Laudably, Van Der Merwe has cast a fairly diverse group of actors across age, sex, and race. This aesthetic naturally lends itself to this kind of casting, but I appreciate when a director makes an effort to do this.
But there are times when the concept and its design elements don’t quite work.
One of the challenges of watching Macbeth is that a lot of characters show up once, possibly twice, and then disappear. The doubling of the cast combined with the limits of the costuming means it can be impossible to figure out who some of the minor characters are unless you are very familiar with the play.
Additionally, guards and servants are nearly indistinguishable from nobles, which undermines the strict hierarchies that these characters inhabit, and which Macbeth himself seeks to climb and control.
The screens create some striking visuals, but there are a few moments where their positioning and lack of lighting angles obscures actors for too long. While this never affects the whole audience at once, it feels jarring if you end up in a temporary blind spot.
The performative aesthetic, which unifies the production, doesn’t come through in all the performances.
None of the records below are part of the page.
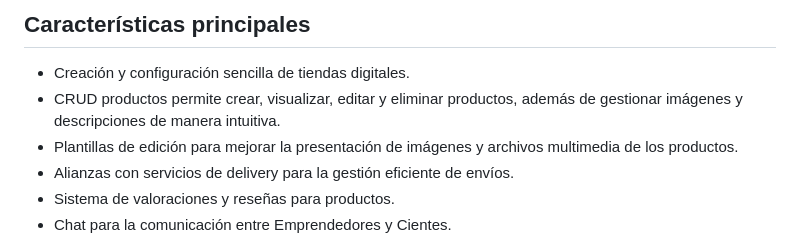
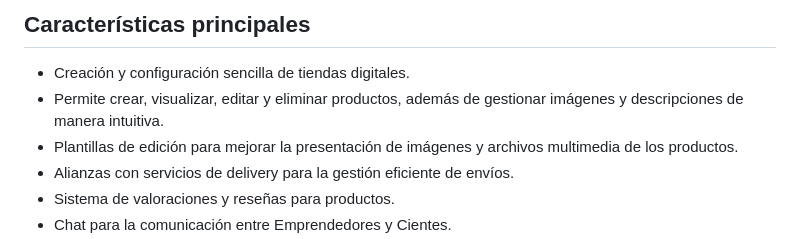
Before and after one commit to FernandoDuarteO/E-GO, a Markdown page: README.md, the part around the change. GitHub-like rendering.

Commit message:
Fix typo in README.md features section

```diff
--- a/README.md
+++ b/README.md
@@ -13,7 +13,7 @@ Y los clientes podrán explorar la tienda, comprar productos de forma sencilla,
 ## Características principales
 
 - Creación y configuración sencilla de tiendas digitales.
-- CRUD productos permite crear, visualizar, editar y eliminar productos, además de gestionar imágenes y descripciones de manera intuitiva.
+- Permite crear, visualizar, editar y eliminar productos, además de gestionar imágenes y descripciones de manera intuitiva.
 - Plantillas de edición para mejorar la presentación de imágenes y archivos multimedia de los productos.
 - Alianzas con servicios de delivery para la gestión eficiente de envíos.
 - Sistema de valoraciones y reseñas para productos.
```
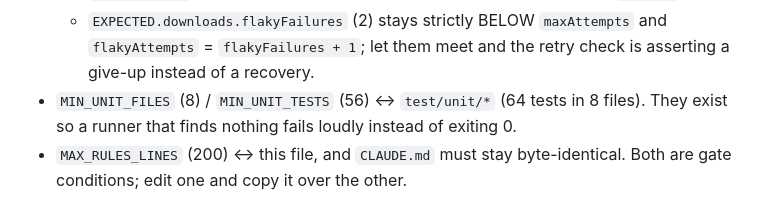
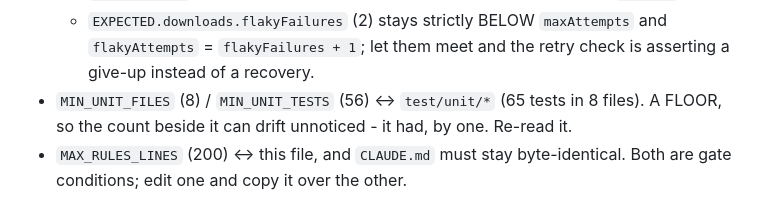
Before and after one commit to supercubegame/image-grabber, a Markdown page: AGENTS.md, the part around the change. Drawn GitHub-style.

```diff
--- a/AGENTS.md
+++ b/AGENTS.md
@@ -154,8 +154,8 @@ which the comment falls back to when a gate dies before writing a report.
   - `EXPECTED.downloads.flakyFailures` (2) stays strictly BELOW `maxAttempts` and
     `flakyAttempts` = `flakyFailures + 1`; let them meet and the retry check is
     asserting a give-up instead of a recovery.
-- `MIN_UNIT_FILES` (8) / `MIN_UNIT_TESTS` (56) ↔ `test/unit/*` (64 tests in 8 files).
-  They exist so a runner that finds nothing fails loudly instead of exiting 0.
+- `MIN_UNIT_FILES` (8) / `MIN_UNIT_TESTS` (56) ↔ `test/unit/*` (65 tests in 8 files).
+  A FLOOR, so the count beside it can drift unnoticed - it had, by one. Re-read it.
 - `MAX_RULES_LINES` (200) ↔ this file, and `CLAUDE.md` must stay byte-identical. Both
   are gate conditions; edit one and copy it over the other.
 
```
Also changed, not shown: CLAUDE.md (+2 -2 lines).
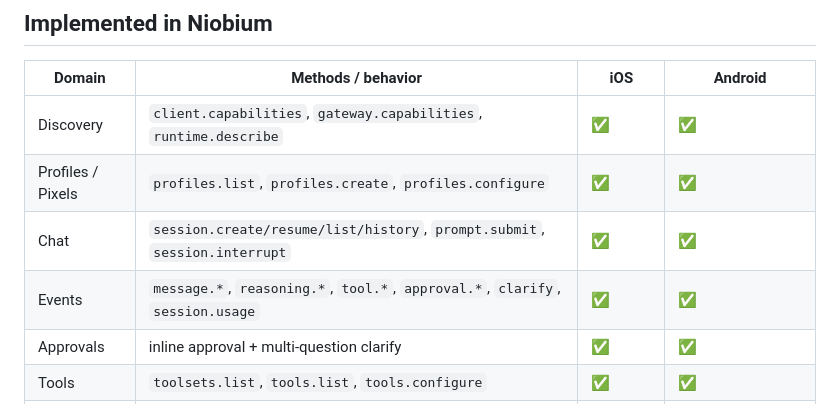
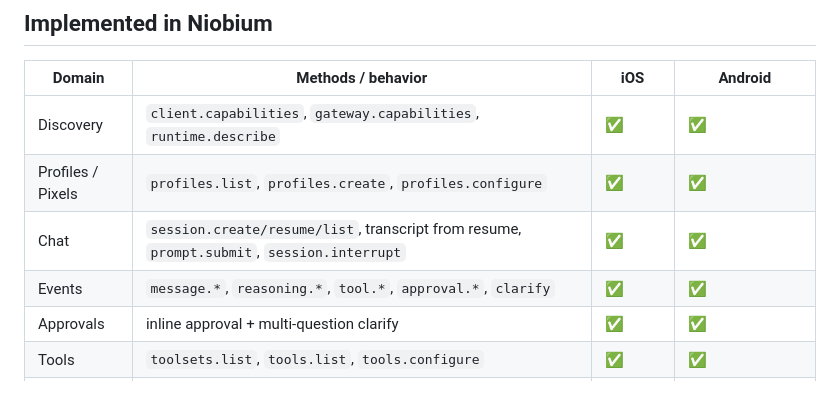
Before and after one commit to wckdboy/niobium, a Markdown page: docs/HERMES-PARITY.md, the part around the change. Rendered like a GitHub page.

Commit message:
Tighten parity matrix claims

```diff
--- a/docs/HERMES-PARITY.md
+++ b/docs/HERMES-PARITY.md
@@ -33,8 +33,8 @@ Pixel chat attach failed; only legacy sidecars worked.
 |---|---|---|---|
 | Discovery | `client.capabilities`, `gateway.capabilities`, `runtime.describe` | ✅ | ✅ |
 | Profiles / Pixels | `profiles.list`, `profiles.create`, `profiles.configure` | ✅ | ✅ |
-| Chat | `session.create/resume/list/history`, `prompt.submit`, `session.interrupt` | ✅ | ✅ |
-| Events | `message.*`, `reasoning.*`, `tool.*`, `approval.*`, `clarify`, `session.usage` | ✅ | ✅ |
+| Chat | `session.create/resume/list`, transcript from resume, `prompt.submit`, `session.interrupt` | ✅ | ✅ |
+| Events | `message.*`, `reasoning.*`, `tool.*`, `approval.*`, `clarify` | ✅ | ✅ |
 | Approvals | inline approval + multi-question clarify | ✅ | ✅ |
 | Tools | `toolsets.list`, `tools.list`, `tools.configure` | ✅ | ✅ |
 | Rooms | `groups.capabilities/list/create/log/send` | ✅ | ✅ |
```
Some deliveries feel affected and deliberate while others feel more classical and theatrical. This tension creates a slight incongruity to the show.
Jamie M. Rea brings that affected deliberateness to her Macbeth. It’s in line with the aesthetic, but it never quite feels like she is Macbeth, rather she is preforming the character. She has some strong moments; particularly the banquet scene when the ghost of Banquo haunts Macbeth (which is impressively staged). But it puts the show at a disadvantage to keep so much distance between the audience and the protagonist.
On the more classically theatrical side of the performances, Sam Dinkowitz brings a visceral emotion to Macbeth’s rival Macduff. Dinkowitz’s performance is raw but eloquent, and when he speaks it’s easy to believe that he is Macduff.
There’s a pleasure to this kind of performance. It reminds you of Shakespeare’s mastery of language and that perhaps the text resists a director’s concept.
Interestingly, the most ambitious gamble Van Der Merwe makes is deciding not to cut the script. Macbeth is the shortest tragedy, but that doesn’t mean it’s without any “extraneous” scenes. For people who appreciate soaking in every single word of Shakespeare in his unadulterated glory, this will be appealing. For others, it will create lulls in the show.
Van Der Merwe’s ambition is to be admired. She’s created a visually striking production of a play done so often it’s easy to forget, making it feel alive and relatable without coming across as heavy-handed. It may not all come together perfectly, or it may come together in a way that won’t appeal to every one, but it’s bold and not easy to forget.
Shaking the Tree’s Macbeth continues through March 17. Ticket and schedule information here.